He quipped of the Lords: “How can we have a society where 92 of the people that govern this country in the House of Lords are based upon who Charles I or II slept with?”
On land ownership – with 69 per cent of the UK’s 60 million acres owned by just 0.6 per cent of the population – McDonnell said: “One of the big issues we’re now talking about is land, how do we go about looking at collective ownership of land, Community Land Trusts, the development of those by local communities – that’s a huge challenge to the existing power relationships within our society at the moment, it’s one I think that could be fundamentally important. It’s the development of the ideas of ‘in and against the state’ at the local level.”
Labour has pledged to return the UK’s railways, energy, water and the Royal Mail to public ownership. But McDonnell vowed to avoid the top-down nationalisations of the Attlee era: “Bringing the privatised utilities back into public ownership but on the basis of them being democratically managed by workers, consumers and community representatives themselves.”

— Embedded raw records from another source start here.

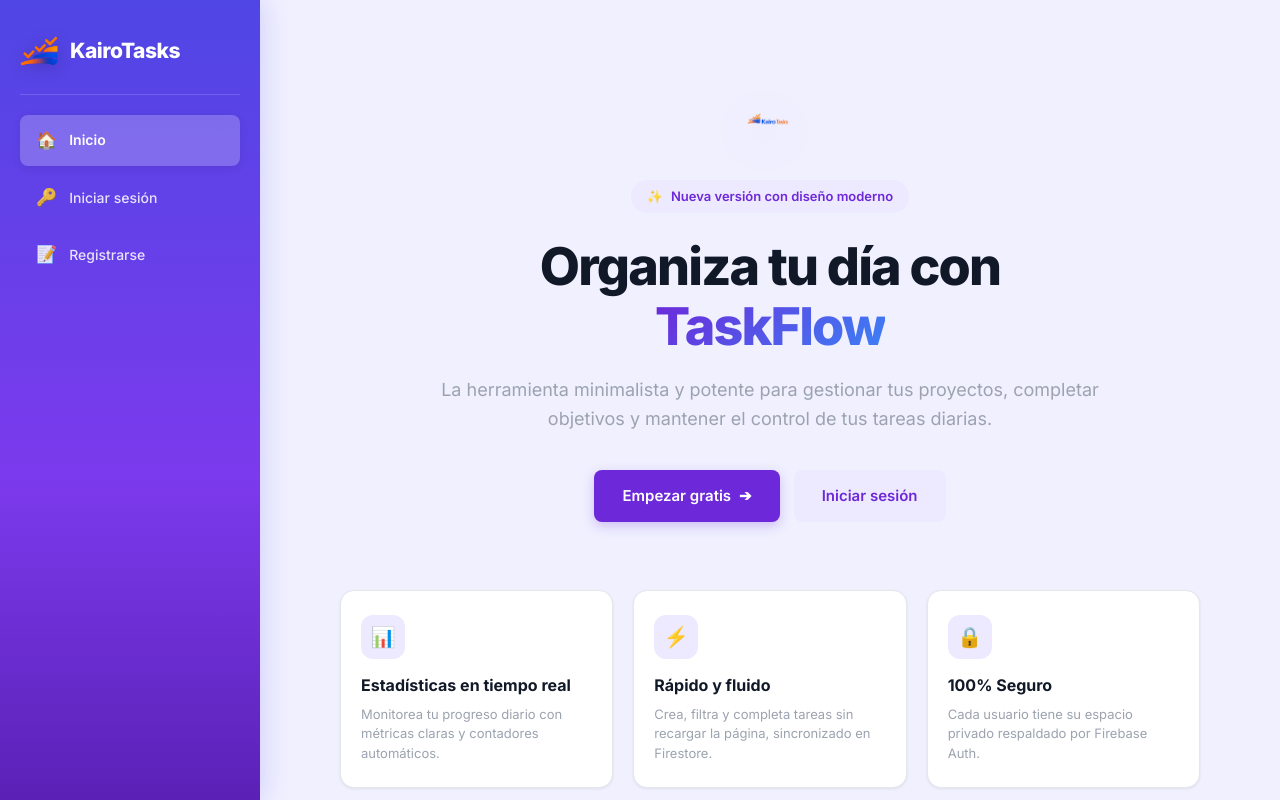
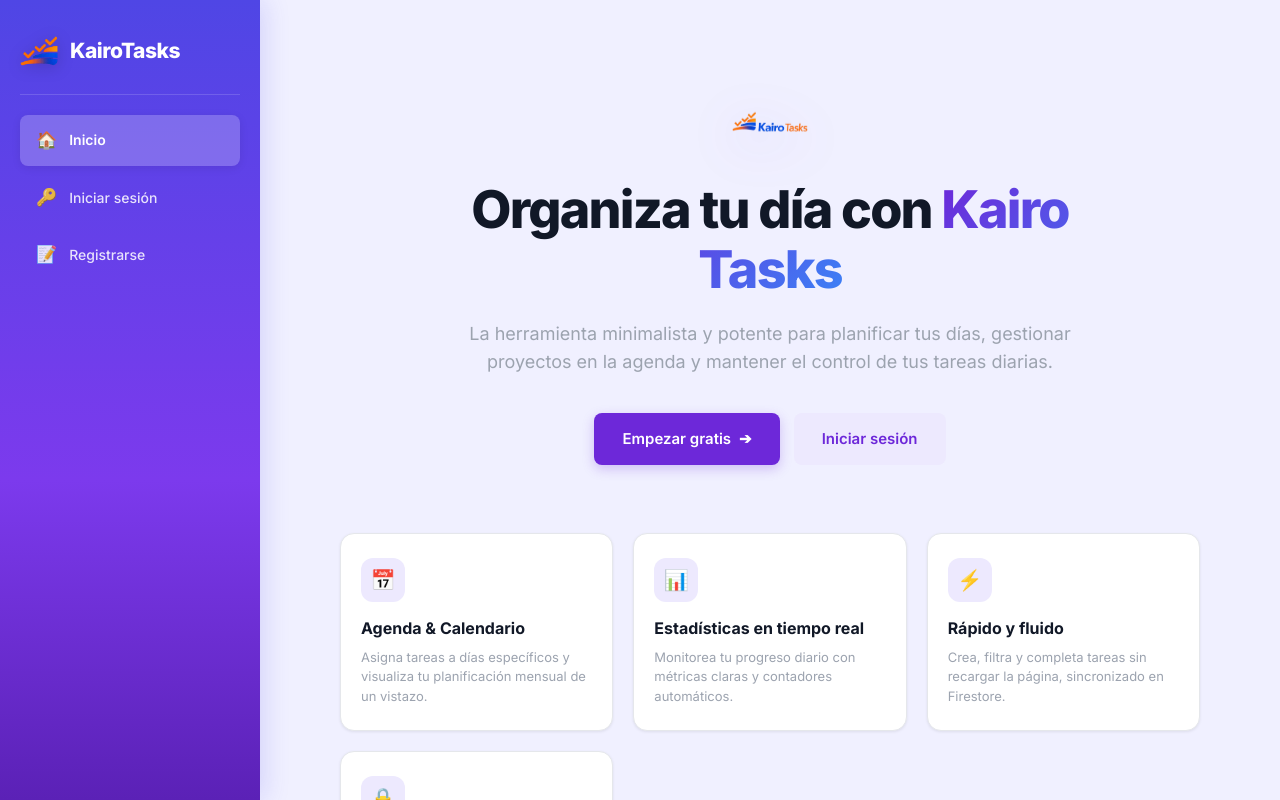
Before and after one commit to caceresdiegoleonel1986/ProyectoM4_CaceresDiego, a React (Vite) app: page / in a window 1280 px wide. Shown: the top 800 px of the page. Built offline with nearby package versions, Linux system fonts and the light colour scheme; no server answers.

Commit message:
feat(home): actualizar branding y agregar agenda

```diff
--- a/src/pages/Home.tsx
+++ b/src/pages/Home.tsx
@@ -1,6 +1,6 @@
 import { Link } from "react-router-dom";
 import { useAuth } from "../hooks/useAuth";
-import logoApp from "../assets/LogoApp.png";
+import kairoLogoFull from "../assets/kairo-logo-full.png";
 
 function Home() {
     const { user } = useAuth();
@@ -9,25 +9,27 @@
         <div className="home-page">
             <div className="home-hero">
                 <div className="home-logo-wrap">
-                    <img src={logoApp} alt="TaskFlow Logo" className="home-hero-logo" />
-                </div>
-                <div className="home-badge">
-                    <span>✨</span> Nueva versión con diseño moderno
+                    <img src={kairoLogoFull} alt="Kairo Tasks Logo" className="home-hero-logo" />
                 </div>
                 <h1>
-                    Organiza tu día con <span>TaskFlow</span>
+                    Organiza tu día con <span>Kairo Tasks</span>
                 </h1>
                 <p>
-                    La herramienta minimalista y potente para gestionar tus proyectos,
-                    completar objetivos y mantener el control de tus tareas diarias.
+                    La herramienta minimalista y potente para planificar tus días,
+                    gestionar proyectos en la agenda y mantener el control de tus tareas diarias.
                 </p>
 
                 <div className="hero-actions">
                     {user ? (
-                        <Link to="/tasks" className="btn btn-primary" style={{ padding: "14px 28px", fontSize: "15px" }}>
-                            <span>Ir a mis tareas</span>
-                            <span>➔</span>
-                        </Link>
+                        <>
+                            <Link to="/tasks" className="btn btn-primary" style={{ padding: "14px 28px", fontSize: "15px" }}>
+                                <span>📋 Mis Tareas</span>
+                                <span>➔</span>
+                            </Link>
+                            <Link to="/agenda" className="btn btn-secondary" style={{ padding: "14px 28px", fontSize: "15px" }}>
+                                <span>📅 Ver Agenda</span>
+                            </Link>
+                        </>
                     ) : (
                         <>
                             <Link to="/register" className="btn btn-primary" style={{ padding: "14px 28px", fontSize: "15px" }}>
@@ -43,6 +45,11 @@
             </div>
 
             <div className="home-features">
+                <div className="feature-card">
+                    <div className="feature-icon">📅</div>
+                    <h3>Agenda & Calendario</h3>
+                    <p>Asigna tareas a días específicos y visualiza tu planificación mensual de un vistazo.</p>
+                </div>
                 <div className="feature-card">
                     <div className="feature-icon">📊</div>
                     <h3>Estadísticas en tiempo real</h3>
```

Recalling his past as the Greater London Council’s chair of finance, he noted: “One of the most effective things that made London Transport accountable was when we appointed Ernest Rodker, an anarchist, to the board of London Transport, he knew all the bus routes, what the fare schedules were and what ordinary people could afford, a new engagement and discussion and ideas about how you can develop transport policy based upon the real needs of working class communities. It’s no wonder that the first thing they [the Conservatives] did when they scrapped the GLC was to sack Ernest Rodker from the board.”

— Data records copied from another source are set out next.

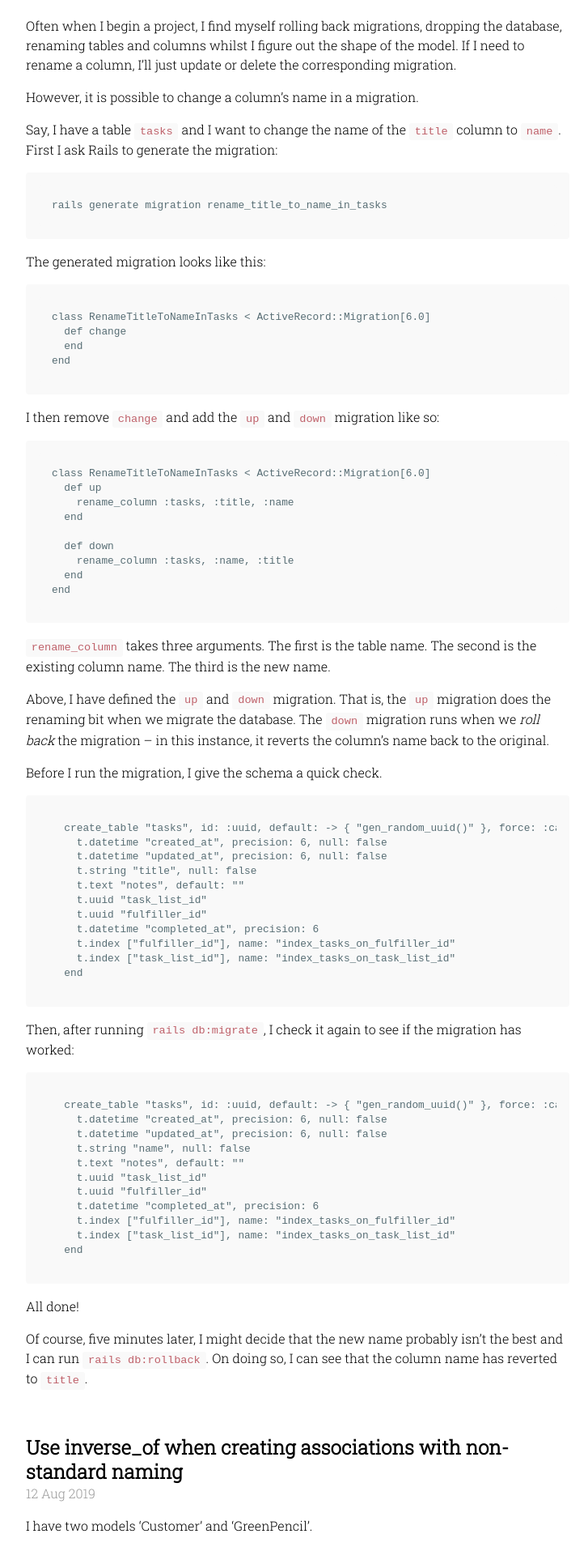
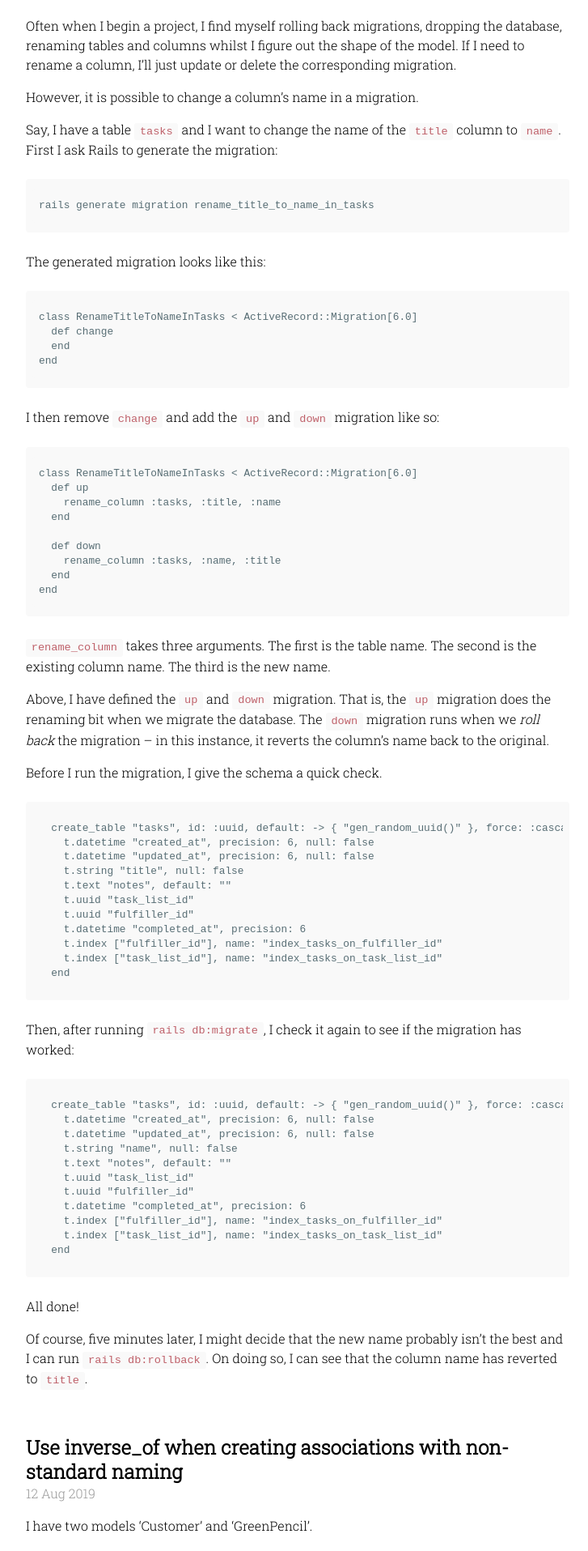
Before and after one commit to codeandclay/code_and_clay_blog, a Jekyll site: the page built from index.html, in a window 1280 px wide. Shown: the part 582-2497 px from the top of the page at 81% size, without its empty margins (272-999 px from the left). Built offline with Jekyll 4.4.1, drawn with Linux system fonts in a browser that asks for light colours; the list of posts is cut into pages by our own code.

Commit message:
Tidy up code example layout

```diff
--- a/_sass/_code.scss
+++ b/_sass/_code.scss
@@ -30,12 +30,16 @@ pre code {
 
 // Pygments via Jekyll
 .highlight {
-  padding: 1rem;
-  margin-bottom: 1rem;
+  padding: 0.75rem 0.5rem;
+  margin: 1.5rem 0;
   font-size: .8rem;
   line-height: 1.4;
   background-color: #f9f9f9;
   border-radius: .25rem;
+
+  .highlight {
+    margin: 0;
+  }
 
   pre {
     margin-bottom: 0;
--- a/_sass/_custom.scss
+++ b/_sass/_custom.scss
@@ -16,3 +16,7 @@ iframe {
 ul {
   list-style: square;
 }
+
+.post > *:last-child {
+  margin-bottom: 0;
+}
```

In past decades, McDonnell said, local government had been a crucial vehicle for the advancement of socialism. “That reached its height in the Eighties with the rate-capping campaign because Mrs Thatcher and the capitalist state woke up to the fact that this was happening, there was a transformation in the power relationships as a result of people being elected to work in local government.”
McDonnell also argued that Labour MPs could no longer simply be elected and told “off you go”. They must, he said, be held “accountable” – Labour has recently reformed its parliamentary selection rules to make deselections easier – and be supplemented by “new people as they come forward and the next generation that comes forward as well” (no more than 20 of Labour’s 257 MPs identify with the party’s left).
He added that, while celebrating the achievement of more than 500,000 Labour members, “we’ve got to convert ordinary members and supporters into real cadres who understand and analyse society and who are continually building the ideas”.
Oscar Wilde once quipped that the problem with socialism “is that it takes up too many spare evenings”. But McDonnell warned: “We can’t lose this opportunity by lack of commitment … If we waste this opportunity, in 10 or 15 or 20 years, you will be kicking yourself, thinking ‘why did I miss that opportunity because I just wanted another night in.’”
His greatest fear, he said, was not the opposition Labour faces. “I don’t think there’s any force out there that can in any way undermine or defeat us.” Rather, “the biggest fear I have is our own lack of ambition and lack of mobilisation”.
He concluded: “Anything they throw against us we can overcome if we’re a mass movement which is aware of its own ideas, aware of its objectives and able to mobilise.
“That’s what we’re building but they’ve got to step up the pace of the construction of that movement, the building of that movement and the mobilisation of that movement. That’s my fear, I wake up in the night sometimes and think ‘my God, is there something undone that we should have done?’ And that’s where we’ve got to all have a responsibility.”